Required action: Report each line from the entries in which "left" can be found.

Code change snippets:
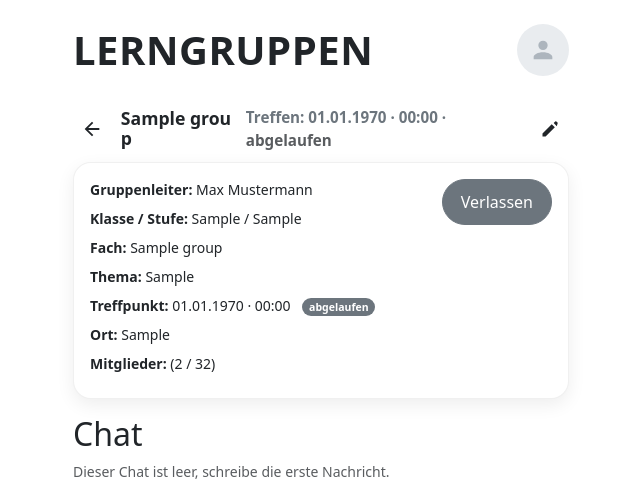
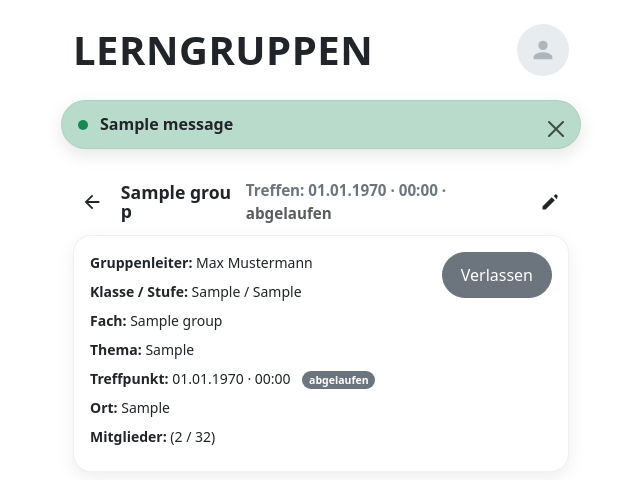
Before and after one commit to FIA-GSO/osp-code-repository-gruppe-1-1, a Flask app: page /groups/1 in a window 1280 px wide. Shown: the top 480 px of the page, without its empty margins (319-959 px from the left). Run offline with Flask 3, Linux system fonts and the light colour scheme; tables that the repository leaves empty hold one stand-in row (values such as "Sample post"); one stand-in notice (Sample message) is shown; some libraries are stand-ins or nearby versions.

Commit message:
Add flash messages to frontend

```diff
--- a/templates/group_overview.html
+++ b/templates/group_overview.html
@@ -42,6 +42,27 @@
     </nav>
   </div>
 </header>
+
+{% with messages = get_flashed_messages(with_categories=true) %}
+  {% if messages %}
+    <section class="container flash-wrap" style="max-width:520px;" aria-label="Benachrichtigungen">
+      <div class="flash-stack">
+        {% for category, message in messages %}
+          <div class="alert flash-pill flash-{{ category }} alert-dismissible fade show" role="alert">
+            <span class="flash-dot" aria-hidden="true"></span>
+            <p class="flash-text m-0">{{ message }}</p>
+
+            <button type="button"
+                    class="btn-close flash-close"
+                    data-bs-dismiss="alert"
+                    aria-label="Schließen"></button>
+          </div>
+        {% endfor %}
+      </div>
+    </section>
+    <br>
+  {% endif %}
+{% endwith %}
 
 <main class="container app-shell">
   <!-- Subbar: Back + Group title + Edit -->
```
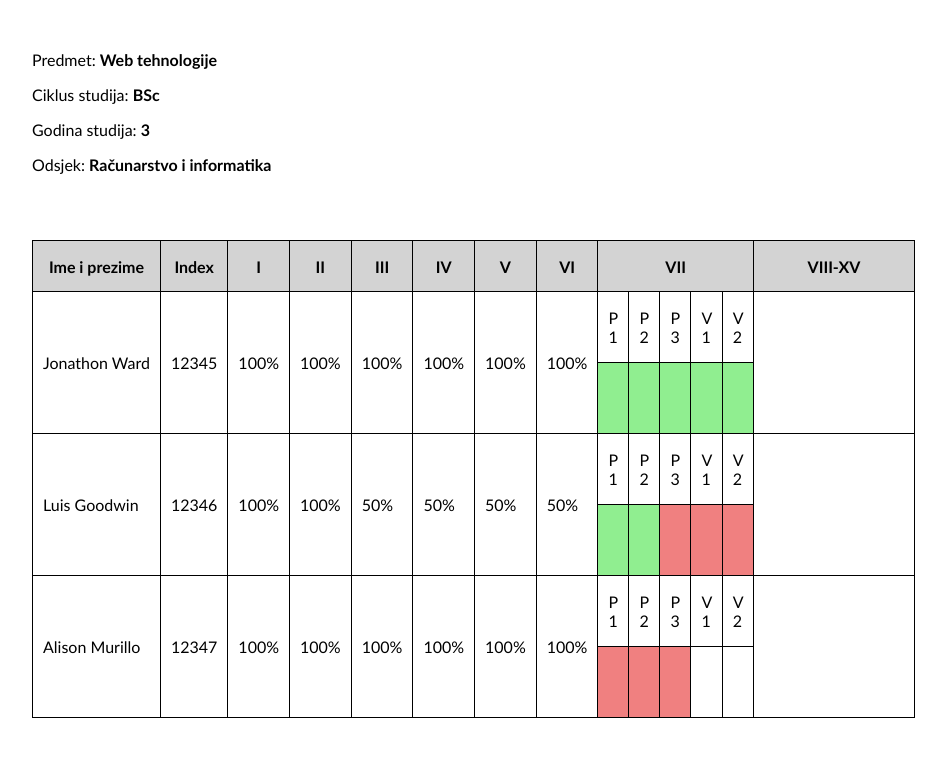
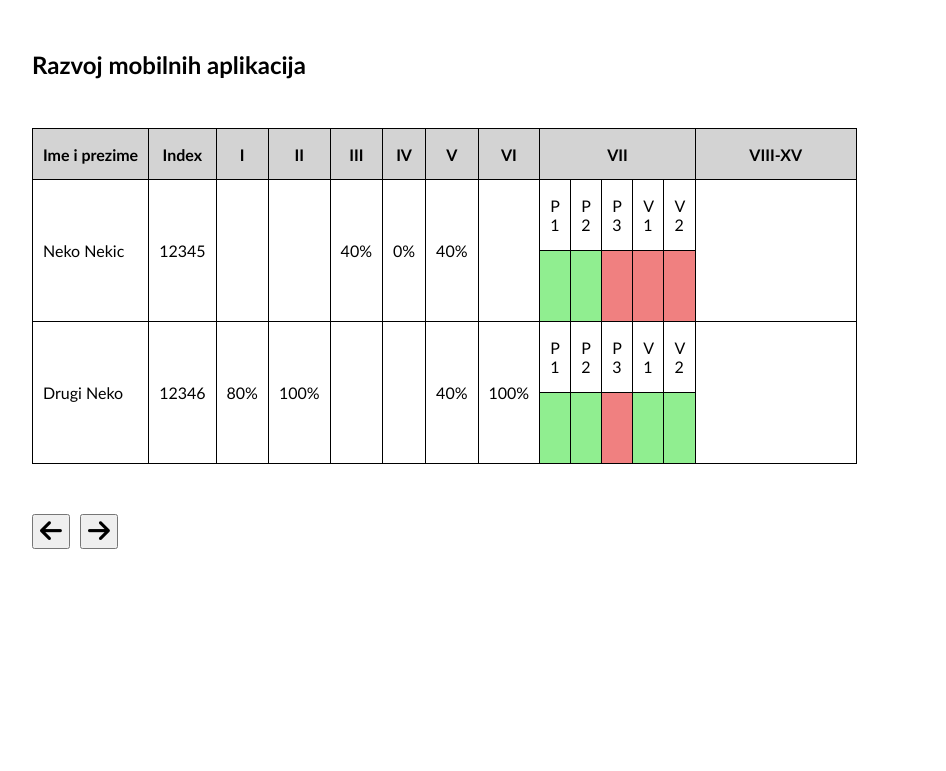
Before and after one commit to acato2/WT-StudentTracker, a plain HTML site: page html/prisustvo.html in a window 1280 px wide. Shown: the whole page, without its empty margins (26-972 px from the left). Drawn offline with Linux system fonts and the light colour scheme.

Commit message:
iscrtana tabela i omoguceno kretanje kroz sedmice

```diff
--- a/html/prisustvo.html
+++ b/html/prisustvo.html
@@ -1,6 +1,5 @@
 <!DOCTYPE html>
 <HTML lang="bs">
-
 <HEAD>
   <meta charset='utf-8'>
   <meta http-equiv='X-UA-Compatible' content='IE=edge'>
@@ -8,16 +7,18 @@
   <link rel='stylesheet' type='text/css' media='screen' href="../css/prisustvo.css">
   <title>Spirala 1, Zadatak 2
   </title>
+  <script src="https://kit.fontawesome.com/0a31214900.js" crossorigin="anonymous"></script>
+
 </HEAD>
 
 <BODY>
+  <div id="divSadrzaj">
   <div class="prisustvo">
     <P> Predmet: <b>Web tehnologije</b> </P>
     <P> Ciklus studija: <b>BSc</b> </P>
     <P> Godina studija: <b>3</b> </P>
     <P> Odsjek: <b>Računarstvo i informatika</b> </P>
   </div>
-  <div class="table">
     <table>
       <tr>
         <th>Ime i prezime</th>
@@ -130,6 +131,8 @@
 
     </table>
   </div>
+  <script src='../scripts/TabelaPrisustvo.js' ></script>
+  <script src='../scripts/prisustvo.js'></script>
 
 </BODY>
 
--- /dev/null
+++ b/scripts/TabelaPrisustvo.js
@@ -0,0 +1,257 @@
+let trenutnaSedmica = 0;
+let podaciIspravni = true;   // za validaciju
+
+let TabelaPrisustvo = function (divRef, podaci) {
+    //gledamo koja je zadnja unesena sedmica
+    let brojSedmica = 0;
+    for (let sedmica of podaci.prisustva) {
+        if (sedmica.sedmica > brojSedmica) {
+            brojSedmica = sedmica.sedmica; //u nasem slucaju 2 sedmice
+        }
+    }
+    trenutnaSedmica = brojSedmica;
+    iscrtajTabelu(trenutnaSedmica)
+
+    function iscrtajTabelu(trenutnaSedmica) {
+        //brisemo staru tabelu
+        divRef.innerHTML = "";
+        //naziv predmeta
+        let html = `<h2 style="margin-left:50px; margin-top:50px;margin-bottom:-20px;">${podaci.predmet}</h2><br>`
+        //tabela
+        html += "<table>";
+        //prvi red
+        html += `<tr><th>${"Ime i prezime"}</th><th>${"Index"}</th>`
+        let niz = ["", "I", "II", "III", "IV", "V", "VI", "VII", "VIII", "IX", "X", "XI", "XII", "XIII", "XIV", "XV"];
+        for (let i = 1; i <= brojSedmica; i++) {
+            if (trenutnaSedmica == i) {
+                html += `<th colspan = ${podaci.brojPredavanjaSedmicno + podaci.brojVjezbiSedmicno}>${niz[i]}</th>`
+            }
+            else {
+                html += `<th>${niz[i]}</th>`
+            }
+        }
+        if(brojSedmica!=15){
+        html += `<th colspan=${15 - brojSedmica} id="zadnjakolona">${niz[brojSedmica + 1]}-${"XV"}</th></tr>`
+        }
+
+
+        //ulazimo u petlju
+
+        podaci.studenti.forEach(student => {
+            var pomocniHtml = ""
+            //validacija - ima 2 ili više studenata sa istim indeksom
+            let brojac2 = 0;
+            podaci.studenti.forEach(s => {
+                if (s.index == student.index) {
+                    brojac2++;
+                }
+            })
+            if (brojac2 >= 2) {
+                podaciIspravni = false;
+                return;
+            }
+
+            //validacija - postoji prisustvo studenta koji nije u listi studenata
+            let nizIndexaStudenti = []; //niz indexa iz niza studenti
+            podaci.studenti.forEach(s => {
+                nizIndexaStudenti.push(s.index);
+            })
+            let nizIndexaPrisustva = [];
+            podaci.prisustva.forEach(p => {
+                nizIndexaPrisustva.push(p.index);
+            })
+
+            //izbaci duplikate iz niza
+            nizIndexaPrisustva = nizIndexaPrisustva.filter((element, index) => {
+                return nizIndexaPrisustva.indexOf(element) === index;
+            });
+            //sortiraj oba niza
+            nizIndexaStudenti.sort(function (a, b) { return a - b });
+            nizIndexaPrisustva.sort(function (a, b) { return a - b });
+
+            //provjeri da li postoji neki indeks u listi prisustva kojeg nema u listi studenti
+            nizIndexaPrisustva.forEach(p => {
+                //ako naidjemo na neki broj koji nizindeksstudenti ne sadrzi onda je problem
+                if (nizIndexaStudenti.includes(p) == false) {
+                    podaciIspravni = false;
+                    return;
+                }
+            })
+
+            //validacija - posljednja stavka
+
+            //izdvojimo sve sedmice u jedan niz
+            let sveSedmice = [];
+            podaci.prisustva.forEach(p => {
+                sveSedmice.push(p.sedmica);
+            })
+            for (let i = 1; i <= brojSedmica; i++) {
+                let br = 0;
+                sveSedmice.forEach(n => {
+                    if (n == i) br++;
+                })
+                if (br == 0) {
+                    podaciIspravni = false;
+                    return;
+                }
+            }
+
+
+            //ispisemo ime i indeks
+            html += ` <tr>
+           <td rowspan="2">${student.ime}</td>
+           <td rowspan="2">${student.index}</td>`
+
+            //posmatramo samo one sa istim indeksom
+            let prisustvoStudenta = podaci.prisustva.filter(pr => pr.index == student.index)
+            prisustvoStudenta = prisustvoStudenta.sort((a, b) => a.sedmica - b.sedmica) //sortiramo ih po sedmicama
+
+            //izvucemo sve sedmice studenta
+            let nizSedmica = [];
+            prisustvoStudenta.forEach(s => {
+                nizSedmica.push(s.sedmica)
+            })
+
+            let j = 0;
+            for (let week = 0; week < brojSedmica; week++) {
+                let element;
+                if (nizSedmica.includes(week + 1)) {
+                    element = prisustvoStudenta[j];
+                    //validacija - broj prisustva veci od broja casova sedmicno
+                    if (element.predavanja > podaci.brojPredavanjaSedmicno || element.vjezbe > podaci.brojVjezbiSedmicno) {
+                        podaciIspravni = false;
+                        return;
+                    }
+                    //validacija - broj prisustva je manji od nule
+                    if (element.predavanja < 0 || element.vjezbe < 0) {
+                        podaciIspravni = false;
+                        return;
+                    }
+                    //validacija - isti student ima 2 i više unosa prisustva za istu sedmicu
+                    let brojac = 0;
+                    prisustvoStudenta.forEach(element2 => {
+                        if (element.sedmica == element2.sedmica) {
+                            brojac++;
+                        }
+                    })
+                    if (brojac >= 2) {
+                        podaciIspravni = false;
+                        return;
+                    }
+                    j++;
+                }
+                //
+                if (week + 1 == trenutnaSedmica) { //ispisi vise detalja ako je trenutna sedmica
+                    for (let i = 0; i < podaci.brojPredavanjaSedmicno; i++) {
+                        html += ` <td class="uskakolona">P ${i + 1}</td>`
+                    }
+                    for (let i = 0; i < podaci.brojVjezbiSedmicno; i++) {
+                        html += ` <td class="uskakolona">V ${i + 1}</td>`
+                    }
+
+                    pomocniHtml = "</tr><tr>"
+                    for (let i = 0; i < podaci.brojPredavanjaSedmicno; i++) {
+                        if (nizSedmica.includes(week + 1)) {
+                            if (i < element.predavanja) {
+                                pomocniHtml += `<td class="prisutan"></td>`
+                            }
+                            else {
+                                pomocniHtml += `<td class="odsutan"></td>`
+                            }
+                        }
+                        else {
+                            pomocniHtml += `<td class="nijeuneseno"></td>`
+                        }
+
+                    }
+                    for (let i = 0; i < podaci.brojVjezbiSedmicno; i++) {
+                        if (nizSedmica.includes(week + 1)) {
+                            if (i < element.vjezbe) {
+                                pomocniHtml += `<td class="prisutan"></td>`
+                            }
+                            else {
+                                pomocniHtml += `<td class="odsutan"></td>`
+                            }
+                        }
+                        else {
+                            pomocniHtml += `<td class="nijeuneseno"></td>`
+                        }
+
+                    }
+                    pomocniHtml += `</tr>`
+                }
+
+                else {
+                    if (nizSedmica.includes(week + 1)) {
+                        let procenat = (element.predavanja + element.vjezbe) / (podaci.brojPredavanjaSedmicno + podaci.brojVjezbiSedmicno) * 100;
+                        html += `<td rowspan="2">${procenat}%</td>`
+                    }
+                    else {
+                        html += `<td rowspan="2"></td>`
+                    }
+                }
+            };
+
+            for (let i = 0; i < 15 - brojSedmica; i++) {
+                html += ` <td rowspan= "2" class="prazna"></td>`
+            }
+            html += pomocniHtml
+        });
+
+
+
+        if (podaciIspravni == false) {
+            divRef.innerHTML = `<p style="margin:50px; font-size:20px;">Podaci o prisustvu nisu validni!</p>`
+
+        }
+        else {
+
+            divRef.innerHTML = html;
+        }
+    }
+
+    //Zadatak 2
+
+    //implementacija metoda
+    let sljedecaSedmica = function () {
+        trenutnaSedmica++;
+        if (trenutnaSedmica <= brojSedmica) {
+            iscrtajTabelu(trenutnaSedmica)
+        }
+        else {
+            trenutnaSedmica--;
+        }
+
+    }
+
+    let prethodnaSedmica = function () {
+        trenutnaSedmica--;
+        if (trenutnaSedmica >= 1) {
+            iscrtajTabelu(trenutnaSedmica);
+        }
+        else {
+            trenutnaSedmica++;
+        }
+    }
+    if (podaciIspravni == true) { //ako nisu validni ne prikaze dugmad
+        //Zadatak 2
+        var button = document.createElement("button");
+        button.style = "margin-left:50px; margin-right:10px; font-size: 25px;";
+        button.onclick = prethodnaSedmica;
+        button.innerHTML = '<i class="fa-solid fa-arrow-left"></i>';
+        document.body.appendChild(button);
+
+        var button2 = document.createElement("button");
+        button2.style = "font-size: 25px;";
+        button2.onclick = sljedecaSedmica;
+        button2.innerHTML = '<i class="fa-solid fa-arrow-right"></i>';
+        document.body.appendChild(button2);
+    }
+
+
+
+    return {
+        sljedecaSedmica: sljedecaSedmica,
+        prethodnaSedmica: prethodnaSedmica
+    }
+};
--- /dev/null
+++ b/scripts/prisustvo.js
@@ -0,0 +1,87 @@
+let div = document.getElementById("divSadrzaj");
+let object ={
+	"studenti": [
+		{
+			"ime": "Neko Nekic",
+			"index": 12345
+		},
+		{
+			"ime": "Drugi Neko",
+			"index": 12346
+		}
+	],
+	"prisustva": [
+		{
+			"sedmica": 1,
+			"predavanja": 2,
+			"vjezbe": 2,
+			"index": 12346
+		},
+		{
+			"sedmica": 2,
+			"predavanja": 3,
+			"vjezbe": 2,
+			"index": 12346
+		},
+		{
+			"sedmica": 3,
+			"predavanja": 2,
+			"vjezbe": 0,
+			"index": 12345
+		},
+		{
+			"sedmica": 4,
+			"predavanja": 0,
+			"vjezbe": 0,
+			"index": 12345
+		},
+		{
+			"sedmica": 5,
+			"predavanja": 2,
+			"vjezbe": 0,
+			"index": 12345
+		}
+		,
+		{
+			"sedmica": 5,
+			"predavanja": 0,
+			"vjezbe": 2,
+			"index": 12346
+		},
+		{
+			"sedmica": 6,
+			"predavanja": 3,
+			"vjezbe": 2,
+			"index": 12346
+		},
+		{
+			"sedmica": 7,
+			"predavanja": 2,
+			"vjezbe": 0,
+			"index": 12345
+		}
+		,
+		{
+			"sedmica": 7,
+			"predavanja": 2,
+			"vjezbe": 2,
+			"index": 12346
+		}
+
+
+
+	],
+	"predmet": "Razvoj mobilnih aplikacija",
+	"brojPredavanjaSedmicno": 3,
+	"brojVjezbiSedmicno": 2
+}
+
+
+
+//instanciranje
+let prisustvo = TabelaPrisustvo(div, object);
+/*
+//pozivanje metoda
+prisustvo.sljedecaSedmica();
+prisustvo.prethodnaSedmica();
+*/
```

Output below:
Before and after one commit to FIA-GSO/osp-code-repository-gruppe-1-1, a Flask app: page /groups/1 in a window 1280 px wide. Shown: the top 480 px of the page, without its empty margins (319-959 px from the left). Run offline with Flask 3, Linux system fonts and the light colour scheme; tables that the repository leaves empty hold one stand-in row (values such as "Sample post"); one stand-in notice (Sample message) is shown; some libraries are stand-ins or nearby versions.
Before and after one commit to acato2/WT-StudentTracker, a plain HTML site: page html/prisustvo.html in a window 1280 px wide. Shown: the whole page, without its empty margins (26-972 px from the left). Drawn offline with Linux system fonts and the light colour scheme.
+        let html = `<h2 style="margin-left:50px; margin-top:50px;margin-bottom:-20px;">${podaci.predmet}</h2><br>`
+        button.style = "margin-left:50px; margin-right:10px; font-size: 25px;";
+        button.innerHTML = '<i class="fa-solid fa-arrow-left"></i>';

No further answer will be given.